- Your task: Each entry is to be given again word for word; images are dropped.

- Web page edit records:

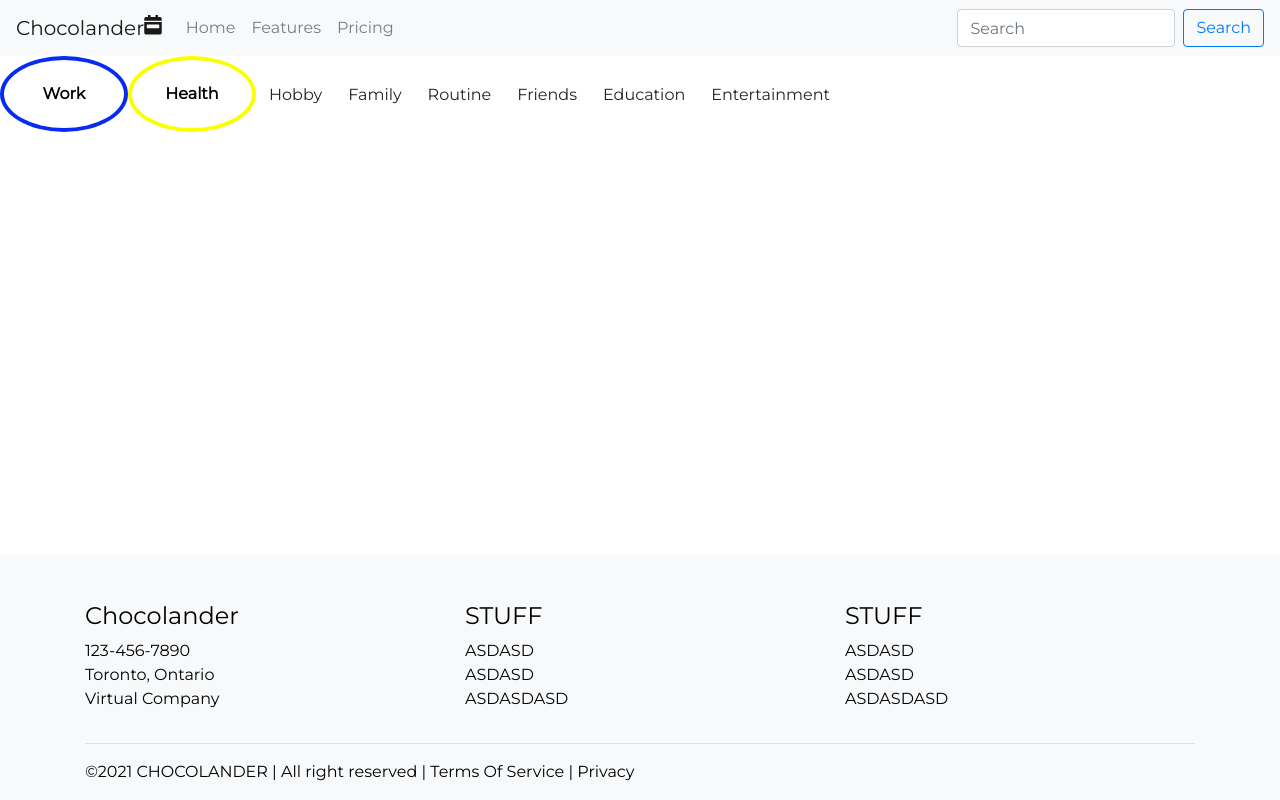
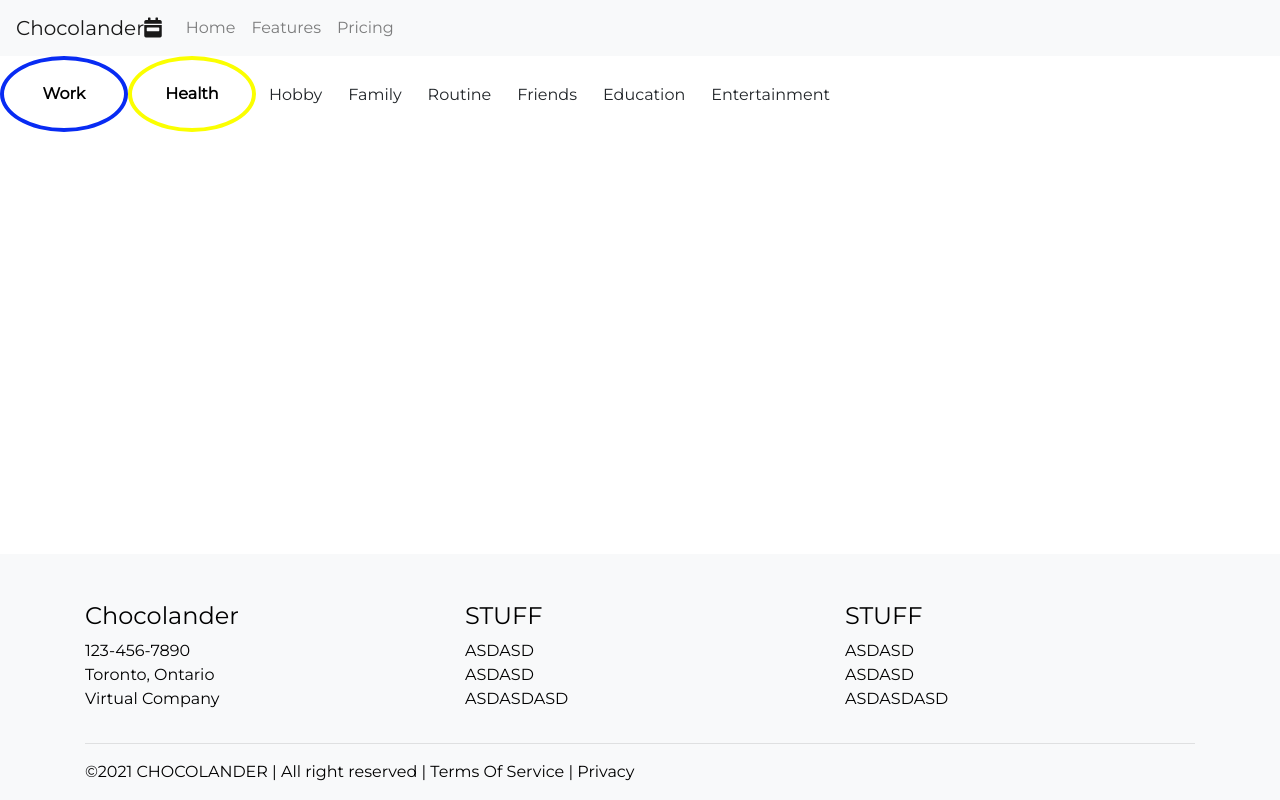
Before and after one commit to chocolander/time-tracking-manager, a React (Create React App) app: page / in a window 1280 px wide. Built offline with nearby package versions, Linux system fonts and the light colour scheme.

Commit message:
Header&Footer version3

```diff
--- a/src/components/Header/Header.css
+++ b/src/components/Header/Header.css
@@ -3,10 +3,7 @@
     overflow: hidden;
 }
 
-.fa-calendar-week {
-    width: 100%;
-    overflow: auto;
-}
+
 
 .nav a {
     float: left;
--- a/src/components/Header/Header.js
+++ b/src/components/Header/Header.js
@@ -9,17 +9,14 @@ class Header extends Component {
     <Navbar bg="light" variant="light">
           <Navbar.Brand href="#home">
         Chocolander
-        <i class="fas fa-calendar-week"></i>
+      <i class="fas fa-calendar-week"></i>
         </Navbar.Brand>
     <Nav className="mr-auto">
       <Nav.Link href="#home">Home</Nav.Link>
       <Nav.Link href="#features">Features</Nav.Link>
       <Nav.Link href="#pricing">Pricing</Nav.Link>
     </Nav>
-    <Form inline>
-      <FormControl type="text" placeholder="Search" className="mr-sm-2" />
-      <Button variant="outline-primary">Search</Button>
-    </Form>
+
   </Navbar>
           </div>
         );
```
Also changed, not shown: 1 other file (tests, documents, lock files or other folders).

- Result:
Before and after one commit to chocolander/time-tracking-manager, a React (Create React App) app: page / in a window 1280 px wide. Built offline with nearby package versions, Linux system fonts and the light colour scheme.

Commit message:
Header&Footer version3

```diff
--- a/src/components/Header/Header.css
+++ b/src/components/Header/Header.css
@@ -3,10 +3,7 @@
     overflow: hidden;
 }
 
-.fa-calendar-week {
-    width: 100%;
-    overflow: auto;
-}
+
 
 .nav a {
     float: left;
--- a/src/components/Header/Header.js
+++ b/src/components/Header/Header.js
@@ -9,17 +9,14 @@ class Header extends Component {
     <Navbar bg="light" variant="light">
           <Navbar.Brand href="#home">
         Chocolander
-        <i class="fas fa-calendar-week"></i>
+      <i class="fas fa-calendar-week"></i>
         </Navbar.Brand>
     <Nav className="mr-auto">
       <Nav.Link href="#home">Home</Nav.Link>
       <Nav.Link href="#features">Features</Nav.Link>
       <Nav.Link href="#pricing">Pricing</Nav.Link>
     </Nav>
-    <Form inline>
-      <FormControl type="text" placeholder="Search" className="mr-sm-2" />
-      <Button variant="outline-primary">Search</Button>
-    </Form>
+
   </Navbar>
           </div>
         );
```
Also changed, not shown: 1 other file (tests, documents, lock files or other folders).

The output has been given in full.